Dressler, p. 135-155: General Issues in Proving Culpability
Case: People v. Conley
1. The Model Penal Code Approach
American Law Institute Commentary
1. Mental culpability must be proved with respect to each element of an offense.
2. The Model Penal Code draws a distinction between purpose and knowledge.
3. In the Model Penal Code, Recklessness means conscious risk creation.
4. Negligence means creation of risk of which the person ought to be aware.
5. If a statute doesn’t say otherwise, a person must be proven to have acted purposefully, knowingly or recklessly.
Notes and Questions
A. Jacob killed Vanessa purposely because that’s his conscious object. Jacob killed Xavier purposely too, because § 2.03(2)(a) says that the actual result differs from the contemplated one “only in the respect that a different person” was killed.
B. I think Roberta killed Sam negligently. If she sincerely believed that Sam would not be harmed, she didn’t know of the risk to Sam. However, she should have known.
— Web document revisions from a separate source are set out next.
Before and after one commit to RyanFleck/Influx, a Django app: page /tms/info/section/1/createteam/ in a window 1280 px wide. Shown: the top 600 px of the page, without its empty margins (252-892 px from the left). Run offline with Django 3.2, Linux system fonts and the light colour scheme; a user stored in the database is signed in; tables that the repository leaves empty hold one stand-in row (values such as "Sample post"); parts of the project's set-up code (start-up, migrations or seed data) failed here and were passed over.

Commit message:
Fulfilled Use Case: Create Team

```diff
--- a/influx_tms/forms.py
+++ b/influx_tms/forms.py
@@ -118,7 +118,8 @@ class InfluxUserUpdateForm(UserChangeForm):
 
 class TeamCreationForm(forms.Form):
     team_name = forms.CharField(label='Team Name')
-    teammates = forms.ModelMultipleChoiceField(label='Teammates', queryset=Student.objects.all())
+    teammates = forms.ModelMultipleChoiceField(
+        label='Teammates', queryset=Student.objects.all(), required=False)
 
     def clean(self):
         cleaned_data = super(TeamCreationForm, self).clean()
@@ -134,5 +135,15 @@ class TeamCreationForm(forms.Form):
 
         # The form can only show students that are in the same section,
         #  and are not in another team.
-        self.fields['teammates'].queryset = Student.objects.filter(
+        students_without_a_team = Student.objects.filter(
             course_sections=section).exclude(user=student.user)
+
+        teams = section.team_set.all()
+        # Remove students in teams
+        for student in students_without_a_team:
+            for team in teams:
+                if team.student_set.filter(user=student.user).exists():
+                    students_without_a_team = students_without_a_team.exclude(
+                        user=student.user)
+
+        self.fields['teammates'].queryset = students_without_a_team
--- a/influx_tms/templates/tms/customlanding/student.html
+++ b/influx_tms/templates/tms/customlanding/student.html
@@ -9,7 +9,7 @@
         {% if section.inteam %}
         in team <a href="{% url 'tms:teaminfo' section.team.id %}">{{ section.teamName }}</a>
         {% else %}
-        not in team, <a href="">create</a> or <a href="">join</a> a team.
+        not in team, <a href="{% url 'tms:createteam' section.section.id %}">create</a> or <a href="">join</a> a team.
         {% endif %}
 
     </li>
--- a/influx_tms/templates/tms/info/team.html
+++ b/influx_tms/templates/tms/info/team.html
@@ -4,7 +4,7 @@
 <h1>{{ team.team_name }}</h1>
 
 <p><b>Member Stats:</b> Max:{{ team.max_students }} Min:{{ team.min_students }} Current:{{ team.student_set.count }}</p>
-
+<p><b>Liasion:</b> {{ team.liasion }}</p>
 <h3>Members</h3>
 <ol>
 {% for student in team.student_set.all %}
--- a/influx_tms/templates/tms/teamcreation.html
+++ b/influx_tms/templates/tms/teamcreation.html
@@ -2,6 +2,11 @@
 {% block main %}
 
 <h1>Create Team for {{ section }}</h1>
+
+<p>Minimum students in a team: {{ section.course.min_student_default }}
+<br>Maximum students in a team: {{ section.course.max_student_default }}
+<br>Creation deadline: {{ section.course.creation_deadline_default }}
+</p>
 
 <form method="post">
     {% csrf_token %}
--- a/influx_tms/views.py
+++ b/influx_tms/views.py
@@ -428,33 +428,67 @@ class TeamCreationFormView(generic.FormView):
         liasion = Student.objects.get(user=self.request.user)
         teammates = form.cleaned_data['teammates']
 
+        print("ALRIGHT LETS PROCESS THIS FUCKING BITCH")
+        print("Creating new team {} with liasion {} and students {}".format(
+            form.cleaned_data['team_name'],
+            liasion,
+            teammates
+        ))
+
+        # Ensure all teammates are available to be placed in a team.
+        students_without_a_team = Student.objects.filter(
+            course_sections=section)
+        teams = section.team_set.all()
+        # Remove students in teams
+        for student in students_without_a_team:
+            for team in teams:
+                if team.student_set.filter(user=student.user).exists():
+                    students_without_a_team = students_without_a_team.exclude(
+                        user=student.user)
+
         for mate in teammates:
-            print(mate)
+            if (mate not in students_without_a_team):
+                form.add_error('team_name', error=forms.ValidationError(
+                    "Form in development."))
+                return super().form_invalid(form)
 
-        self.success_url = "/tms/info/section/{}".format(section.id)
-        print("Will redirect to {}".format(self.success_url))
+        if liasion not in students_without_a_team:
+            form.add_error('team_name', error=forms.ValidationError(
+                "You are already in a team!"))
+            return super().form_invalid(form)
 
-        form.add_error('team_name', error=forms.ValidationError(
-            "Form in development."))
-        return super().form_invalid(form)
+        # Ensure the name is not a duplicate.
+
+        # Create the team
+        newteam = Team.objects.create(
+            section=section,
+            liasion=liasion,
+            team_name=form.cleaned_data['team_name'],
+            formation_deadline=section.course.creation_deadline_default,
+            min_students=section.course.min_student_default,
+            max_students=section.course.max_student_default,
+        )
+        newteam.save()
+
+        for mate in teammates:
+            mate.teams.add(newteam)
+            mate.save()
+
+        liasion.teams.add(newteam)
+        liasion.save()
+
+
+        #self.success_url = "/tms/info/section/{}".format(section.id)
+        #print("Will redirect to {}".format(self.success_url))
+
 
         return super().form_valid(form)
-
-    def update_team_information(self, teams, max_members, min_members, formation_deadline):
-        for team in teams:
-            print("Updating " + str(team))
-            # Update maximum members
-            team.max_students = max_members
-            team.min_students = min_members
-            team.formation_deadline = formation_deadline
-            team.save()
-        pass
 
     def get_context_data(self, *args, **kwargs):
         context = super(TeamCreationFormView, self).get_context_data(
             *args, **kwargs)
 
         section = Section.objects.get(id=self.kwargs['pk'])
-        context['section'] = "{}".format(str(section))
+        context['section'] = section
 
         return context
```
C. I think this might bump the culpability up to recklessness because Roberta would now be aware of the risk, at least minimally.
2. I argued that § 2.03(2)(a) means that Xavier was killed negligently
3. § 2.02(3) specifically excludes negligence as a kind of culpability that can be attached to an element of an offense if it’s not specifically established. Thus, Toby is not guilty of robbery.
4. I would argue that my client’s purpose was not to kill or harm, but to steal a car. Therefore, my client did not act purposefully with respect to the material element of the crime that requires him to intend to “cause death or serious bodily harm”. I think this is how the Model Penal Code would deal with this too. Each element must be done purposely. Negligently doesn’t cut it.
2. “Knowledge” of Attendant Circumstances
Case: State v. Nations
3. Problems in Statutory Interpretation
Case: United States v. Morris